  3. ^ Wang, H. et al. (2015) Molecular phylogeny of Lymantriinae (Lepidoptera, Noctuoidea, Erebidae) inferred from eight gene regions. Cladistics 31(6):579-592 DOI: 10.1111/cla.12108
  4. ^ Zahiri R, Kitching IJ, Lafontaine JD, Mutanen M, Kaila L, Holloway JD, Wahlberg N (in press) A new molecular phylogeny offers hope for a stable family-level classification of the Noctuoidea (Insecta: Lepidoptera). Molecular Phylogenetics and Evolution.
  5. ^ Zahiri, Reza; et al. (2011). "Molecular phylogenetics of Erebidae (Lepidoptera, Noctuoidea)". Systematic Entomology. 37: 102–124. doi:10.1111/j.1365-3113.2011.00607.x. S2CID 84249695.
  6. ^ Lafontaine, Donald; Schmidt, Christian (19 Mar 2010). "Annotated check list of the Noctuoidea (Insecta, Lepidoptera) of North America north of Mexico". ZooKeys (40): 26. doi:10.3897/zookeys.40.414.
  7. ^ Forest and Shade Tree Entomology ENT 4251 Laboratory Manual Archived 2008-04-16 at the Wayback Machine University of Michigan. Liparidae is properly used as the name for the family that includes the snailfish
  8. ^ This has been pointed out in Turner, A. J. (1924). "Revision of Australian Lepidoptera. Lasiocampidae". Proceedings of the Linnean Society of New South Wales. 49 (198): 397–428.
  9. ^ Watson, Allen; Fletcher, D. S.; Nye, I. W. B.; et al. (1980). Nye, I. W. B. (ed.). The Generic Names of Moths of the World. Vol. 2. British Museum (Natural History). p. x. ISBN 0565008110 – via Internet Archive.

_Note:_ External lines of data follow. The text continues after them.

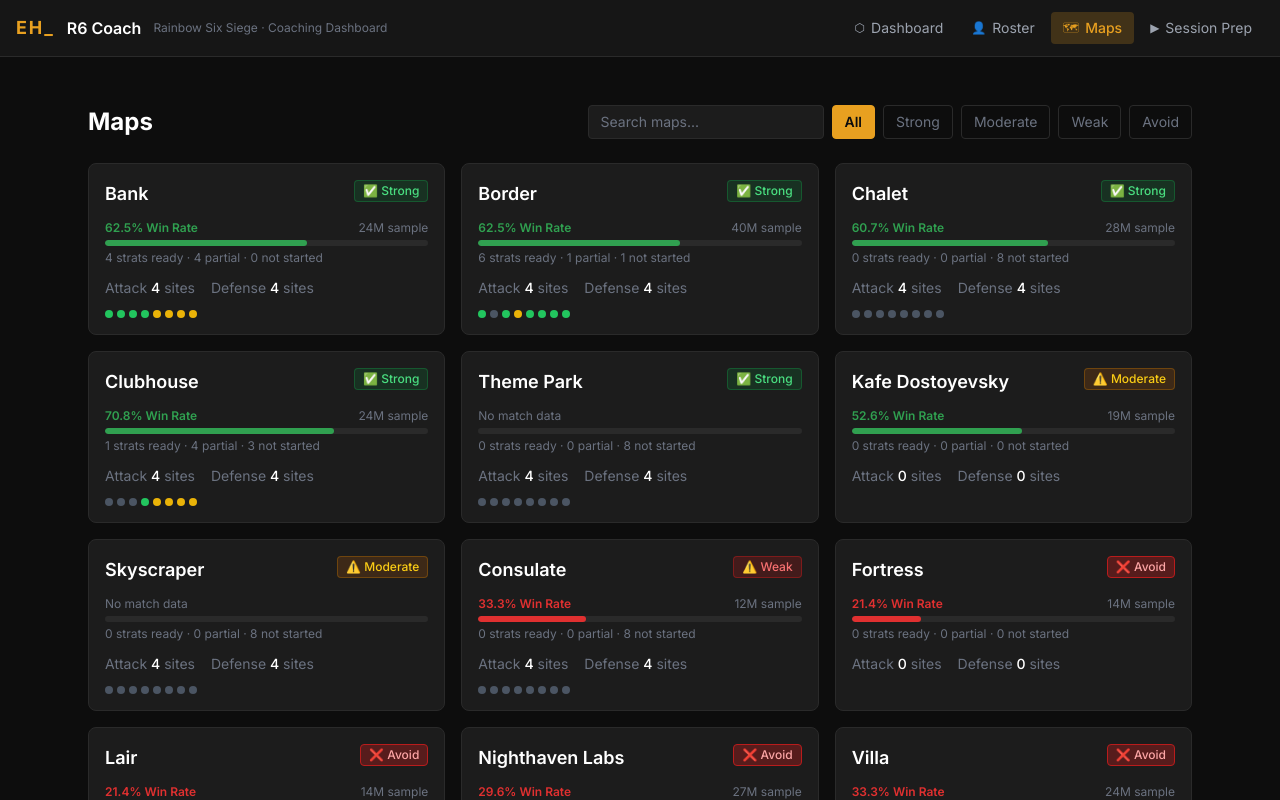
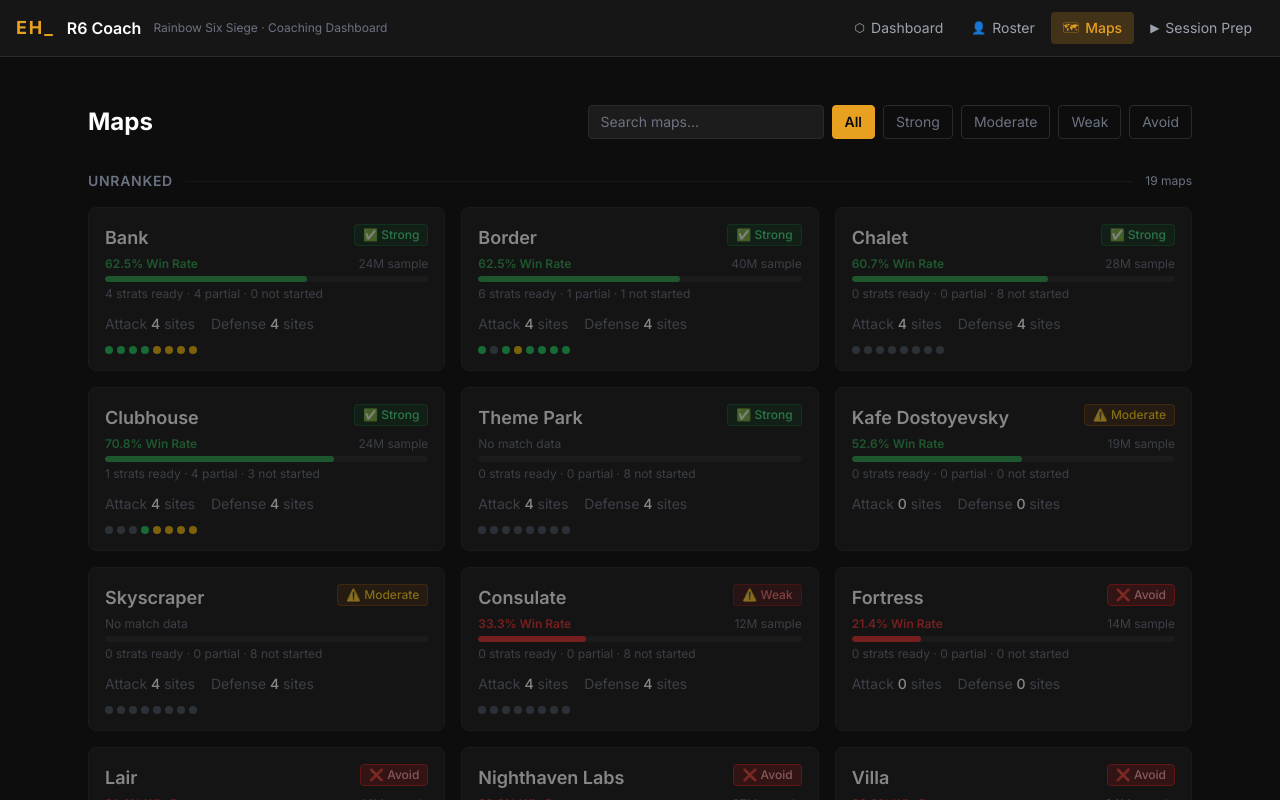
Before and after one commit to grantgreenfelder/r6-coach, a React (Vite) app: page /maps in a window 1280 px wide. Shown: the top 800 px of the page. Built offline with nearby package versions, Linux system fonts and the light colour scheme.

Commit message:
Fix ranked pool: first-half-only maps active, second-half as returning, pool banners on map detail

```diff
--- a/src/pages/MapDetail.jsx
+++ b/src/pages/MapDetail.jsx
@@ -40,6 +40,32 @@
           </div>
           <RatingBadge rating={map.rating} label={map.ratingLabel} size="lg" />
         </div>
+
+        {/* Pool status banner */}
+        {map.inRankedPool && map.rankedPool === 'first' && (
+          <div className="mt-3 flex items-center gap-2 px-3 py-2 rounded bg-yellow-500/10 border border-yellow-500/30 text-yellow-400 text-sm">
+            <span>⚠</span>
+            <span>In ranked pool now — <strong>leaving at the Y11S1 mid-season split</strong>. Strat this map before it rotates out.</span>
+          </div>
+        )}
+        {map.inRankedPool && map.rankedPool === 'both' && (
+          <div className="mt-3 flex items-center gap-2 px-3 py-2 rounded bg-siege-green/10 border border-siege-green/30 text-siege-green text-sm">
+            <span>✓</span>
+            <span>In ranked pool for the <strong>full Y11S1 season</strong>.</span>
+          </div>
+        )}
+        {!map.inRankedPool && map.rankedPool === 'second' && (
+          <div className="mt-3 flex items-center gap-2 px-3 py-2 rounded bg-siege-blue/10 border border-siege-blue/30 text-blue-300 text-sm">
+            <span>↩</span>
+            <span>Not in the current pool — <strong>returns at the Y11S1 mid-season split</strong>. Good time to build strats now.</span>
+          </div>
+        )}
+        {!map.inRankedPool && !map.rankedPool && (
+          <div className="mt-3 flex items-center gap-2 px-3 py-2 rounded bg-siege-border/30 border border-siege-border text-siege-muted text-sm">
+            <span>—</span>
+            <span>Not in the Y11S1 ranked pool.</span>
+          </div>
+        )}
 
         {/* Strat summary */}
         <div className="mt-4 flex gap-6 text-sm">
--- a/src/pages/Maps.jsx
+++ b/src/pages/Maps.jsx
@@ -6,17 +6,34 @@
 
 const RATING_ORDER = ['strong', 'moderate', 'weak', 'avoid', 'unknown']
 
+// rankedPool values:
+//   'both'   = active all season (First + Second Half)
+//   'first'  = active now, LEAVING at mid-season split
+//   'second' = NOT active now, returning at mid-season split
+//   null     = not in ranked pool this season
+export const POOL_LABEL = {
+  both:   { text: 'Full Season',            color: 'text-siege-green',  icon: '✓' },
+  first:  { text: 'Leaving at mid-season',  color: 'text-yellow-400',   icon: '⚠' },
+  second: { text: 'Returns at mid-season',  color: 'text-siege-blue',   icon: '↩' },
+}
+
 export default function Maps() {
   const [filter, setFilter] = useState('all')
   const [search, setSearch] = useState('')
 
-  const filtered = mapsData
+  const applyFilters = (maps) => maps
     .filter(m => filter === 'all' || m.rating === filter)
     .filter(m => m.displayName.toLowerCase().includes(search.toLowerCase()))
     .sort((a, b) => RATING_ORDER.indexOf(a.rating) - RATING_ORDER.indexOf(b.rating))
 
+  const ranked = applyFilters(mapsData.filter(m => m.inRankedPool))
+  // Split unranked: returning mid-season vs fully out of pool
+  const returningMaps = applyFilters(mapsData.filter(m => !m.inRankedPool && m.rankedPool === 'second'))
+  const unrankedMaps  = applyFilters(mapsData.filter(m => !m.inRankedPool && m.rankedPool !== 'second'))
+
   return (
-    <div className="p-6 max-w-6xl mx-auto space-y-6">
+    <div className="p-6 max-w-6xl mx-auto space-y-8">
+      {/* Header + filters */}
       <div className="flex items-center justify-between flex-wrap gap-4">
         <h1 className="text-2xl font-bold text-white">Maps</h1>
         <div className="flex gap-2 flex-wrap">
@@ -43,13 +60,49 @@
         </div>
       </div>
 
-      <div className="grid grid-cols-1 sm:grid-cols-2 lg:grid-cols-3 gap-4">
-        {filtered.map(map => (
-          <MapCard key={map.name} map={map} />
-        ))}
-      </div>
+      {/* Ranked Pool */}
+      {ranked.length > 0 && (
+        <div>
+          <div className="flex items-center gap-3 mb-4">
+            <h2 className="text-white font-semibold text-sm uppercase tracking-wider">Y11S1 Ranked Pool</h2>
+            <div className="flex-1 h-px bg-siege-border" />
+            <span className="text-siege-muted text-xs">{ranked.length} maps</span>
+          </div>
+          <div className="grid grid-cols-1 sm:grid-cols-2 lg:grid-cols-3 gap-4">
+            {ranked.map(map => <MapCard key={map.name} map={map} />)}
+          </div>
+        </div>
+      )}
 
-      {filtered.length === 0 && (
+      {/* Returning mid-season */}
+      {returningMaps.length > 0 && (
+        <div>
+          <div className="flex items-center gap-3 mb-4">
+            <h2 className="text-siege-blue font-semibold text-sm uppercase tracking-wider">↩ Returning at Mid-Season</h2>
+            <div className="flex-1 h-px bg-siege-border/50" />
+            <span className="text-siege-muted text-xs">{returningMaps.length} maps</span>
+          </div>
+          <div className="grid grid-cols-1 sm:grid-cols-2 lg:grid-cols-3 gap-4 opacity-70">
+            {returningMaps.map(map => <MapCard key={map.name} map={map} />)}
+          </div>
+        </div>
+      )}
+
+      {/* Unranked */}
+      {unrankedMaps.length > 0 && (
+        <div>
+          <div className="flex items-center gap-3 mb-4">
+            <h2 className="text-siege-muted font-semibold text-sm uppercase tracking-wider">Unranked</h2>
+            <div className="flex-1 h-px bg-siege-border/40" />
+            <span className="text-siege-muted text-xs">{unrankedMaps.length} maps</span>
+          </div>
+          <div className="grid grid-cols-1 sm:grid-cols-2 lg:grid-cols-3 gap-4 opacity-50">
+            {unrankedMaps.map(map => <MapCard key={map.name} map={map} />)}
+          </div>
+        </div>
+      )}
+
+      {ranked.length === 0 && returningMaps.length === 0 && unrankedMaps.length === 0 && (
         <p className="text-siege-muted text-center py-12">No maps match this filter.</p>
       )}
     </div>
@@ -69,12 +122,17 @@
       to={`/maps/${map.name}`}
       className="card hover:border-siege-accent transition-colors block group"
     >
-      <div className="flex items-start justify-between mb-3">
+      <div className="flex items-start justify-between mb-1">
         <h2 className="text-white font-semibold text-lg group-hover:text-siege-accent transition-colors">
           {map.displayName}
         </h2>
         <RatingBadge rating={map.rating} label={map.ratingLabel} />
       </div>
+      {map.rankedPool && POOL_LABEL[map.rankedPool] && (
+        <p className={`text-xs mb-2 ${POOL_LABEL[map.rankedPool].color}`}>
+          {POOL_LABEL[map.rankedPool].text}
+        </p>
+      )}
 
       {/* Win rate bar */}
       <div className="mb-3">
```
Also changed, not shown: scripts/parse-kb.mjs (+24 -3 lines).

  10. ^ see for example Smith, J. L. B., The Sea Fishes of Southern Africa, various editions since 1949 pub. Central News Agency

Further reading